A few days ago Jesuit Fr. Thomas Reese, who had been relieved of his post as editor of America Magazine when Card. Ratzinger was Prefect of the CDF, and who now writes for the National Schismatic Reporter (aka Fishwrap) came out with a piece at the same NSR in support of Phyllis Zagano’s notion about women deacons.
He also came out in favor of the ordination of women to the priesthood, as do many who support ordination of women to the diaconate (even if they don’t admit it).
Thus, Reese… HERE
If there were women deacons in the past, the arguments goes [sic], there is no reason we could not have women deacons today.
I find that argument convincing, but frankly, even if there were not women deacons in the past, I would still argue for ordaining women deacons today, just as I would argue for ordaining women priests. [linkage!] True, Jesus did not pick any women for the Twelve Apostles, but he did not pick any Gentiles either. We would really have a priest shortage today if the priesthood was limited to Jewish Christians.
See what he is doing there? He is mocking the argument. Ho ho ho, ain’t he funny?
Even though we know that liberals don’t have much of a sense of humor, let’s have a little fun with this ruderous Jesuit mockery for a moment, since Reese set the tone.
Follow this my own autoschediastic presentation if you can.

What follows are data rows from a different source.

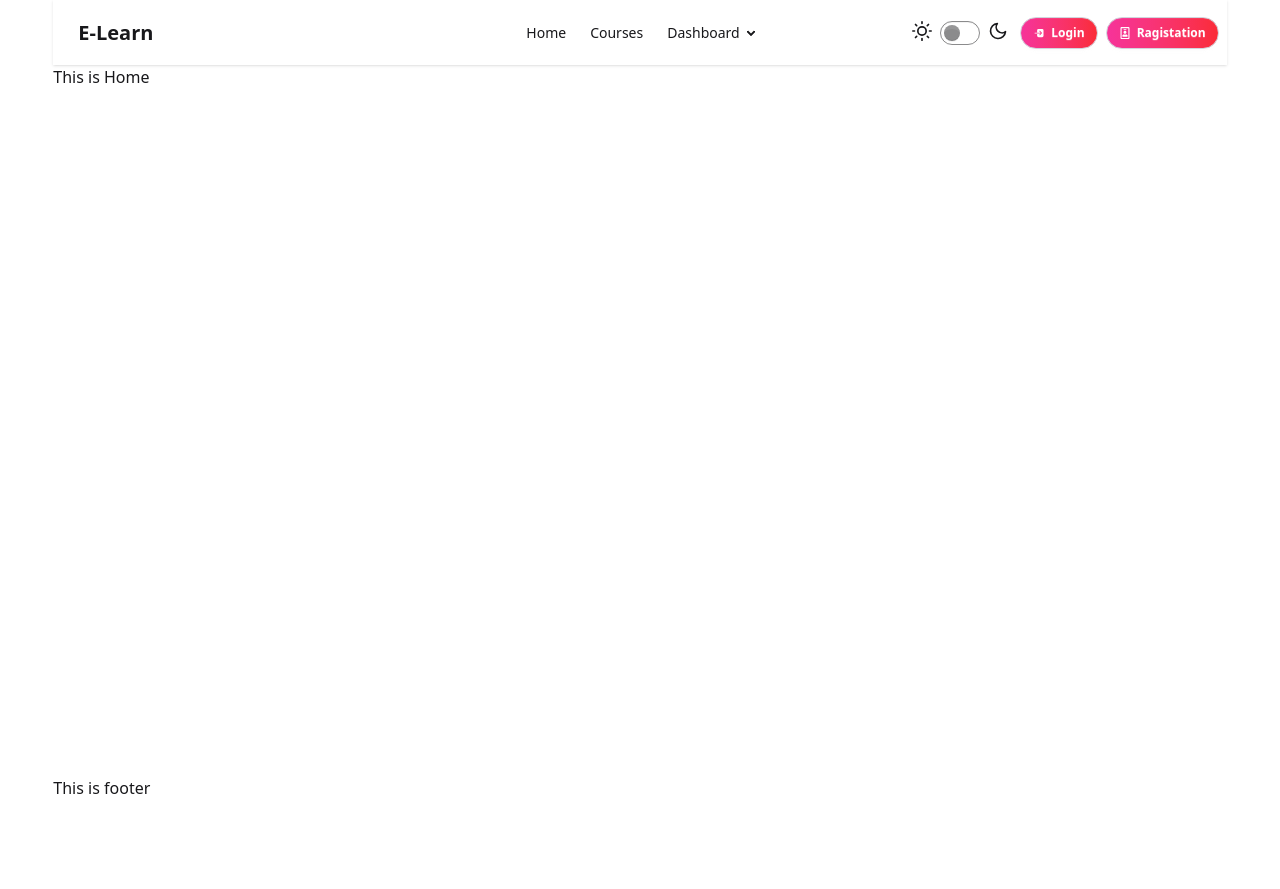
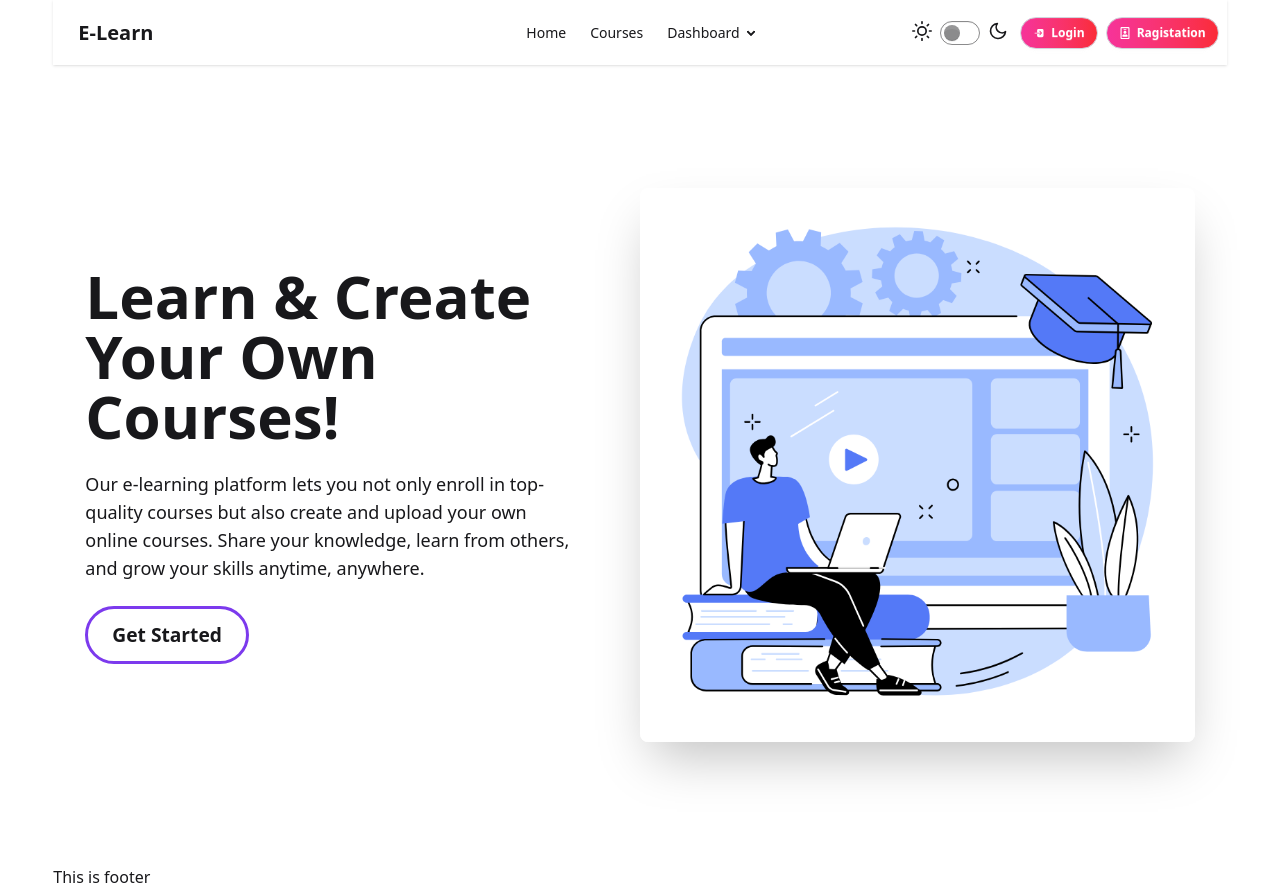
Before and after one commit to Abdul-Kader-Rimon/e-learn, a React (Vite) app: page / in a window 1280 px wide. Before the commit the page ends 800 px from the top, so only its background shows below. Built offline with nearby package versions, Linux system fonts and the light colour scheme; no server answers.

Commit message:
banner with motion done

```diff
--- a/package.json
+++ b/package.json
@@ -15,6 +15,7 @@
     "axios": "^1.13.2",
     "firebase": "^12.6.0",
     "framer-motion": "^12.23.24",
+    "motion": "^12.23.25",
     "react": "^19.2.0",
     "react-dom": "^19.2.0",
     "react-hot-toast": "^2.6.0",
--- /dev/null
+++ b/src/Pages/Home/Hero.jsx
@@ -0,0 +1,40 @@
+ import React from 'react';
+import { motion } from "framer-motion";
+import img from "../../assets/e-learn-banner.webp";
+ import { Link } from "react-router";
+ const Hero = () => {
+    return (
+      <div className="hero min-h-screen px-4">
+        <div className="hero-content flex-col lg:flex-row-reverse lg:gap-16 gap-8">
+          <motion.img
+            src={img}
+            className="w-full sm:w-3/4 md:w-2/3 lg:w-1/2 rounded-lg shadow-2xl"
+            initial={{ x: 120, opacity: 0, scale: 0.95 }}
+            animate={{ x: 0, opacity: 1, scale: 1 }}
+            transition={{ duration: 1.8, ease: "easeInOut" }}
+          />
+          <motion.div
+            className="text-center lg:text-left"
+            initial={{ x: -120, opacity: 0, scale: 0.95 }}
+            animate={{ x: 0, opacity: 1, scale: 1 }}
+            transition={{ duration: 1.8, ease: "easeInOut", delay: 0.4 }}
+          >
+            <h1 className="text-4xl sm:text-5xl md:text-6xl font-bold">
+              Learn & Create Your Own Courses!
+            </h1>
+            <p className="py-6 text-sm sm:text-base md:text-lg">
+              Our e-learning platform lets you not only enroll in top-quality
+              courses but also create and upload your own online courses. Share
+              your knowledge, learn from others, and grow your skills anytime,
+              anywhere.
+            </p>
+            <Link to={"/all-courses"}>
+              <button className="button px-6 py-3 dark:text-black">Get Started</button>
+            </Link>
+          </motion.div>
+        </div>
+      </div>
+    );
+ };
+
+ export default Hero;
--- a/src/Pages/Home/Home.jsx
+++ b/src/Pages/Home/Home.jsx
@@ -1,9 +1,10 @@
 import React from 'react';
+import HeroBanner from './Hero';
 
 const Home = () => {
     return (
         <div>
-            This is Home
+             <HeroBanner/>
         </div>
     );
 };
```
Also changed, not shown: src/assets/e-learn-banner.webp (added), 1 other file (tests, documents, lock files or other folders).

In AD 50 the Apostles gathered in what is universally recognized as the first Council, the Council of Jerusalem. Read about this in Acts 15 (with Acts 10) and probably Galatians 2. The Apostles, in their Council, deliberated about the question of admitting Gentiles to the Church, that is, to baptize them. They decided affirmatively. This was a Conciliar decision – nay rather – the Apostles “walked together” in a synodal process. And though the Gentile Question was not as momentous as admitting the divorced and civilly remarried to Holy Communion, in a mere matter of hours they determined that Gentiles could indeed be baptized. NB: Taking the decision didn’t require two synods over two years only to arrive at an ambivalent answer.
This decision to baptize Gentiles subsequently led to their being admitted to ordained ministry.
Since the Apostles consciously reflected on the baptism of Gentiles, they opened the possibility of Gentiles being admitted to the priesthood.
Here’s the next move.
The decision that male Gentiles could be ordained was, in effect, made by the Apostles. There is no indication that either the Apostles or their successors entertained the idea of admitting women, Jew or Gentile, to ordained ministry.
In other words, we know from Scripture that the Apostles decided that they were authorized by the Lord to admit Gentiles to the Church. This would eventually mean that priesthood would not be limited to Jewish Christians. However, there is no evidence inside of or outside of Scripture that either the Apostles or their successors considered themselves authorized to ordain women. In fact, there is evidence that they did not.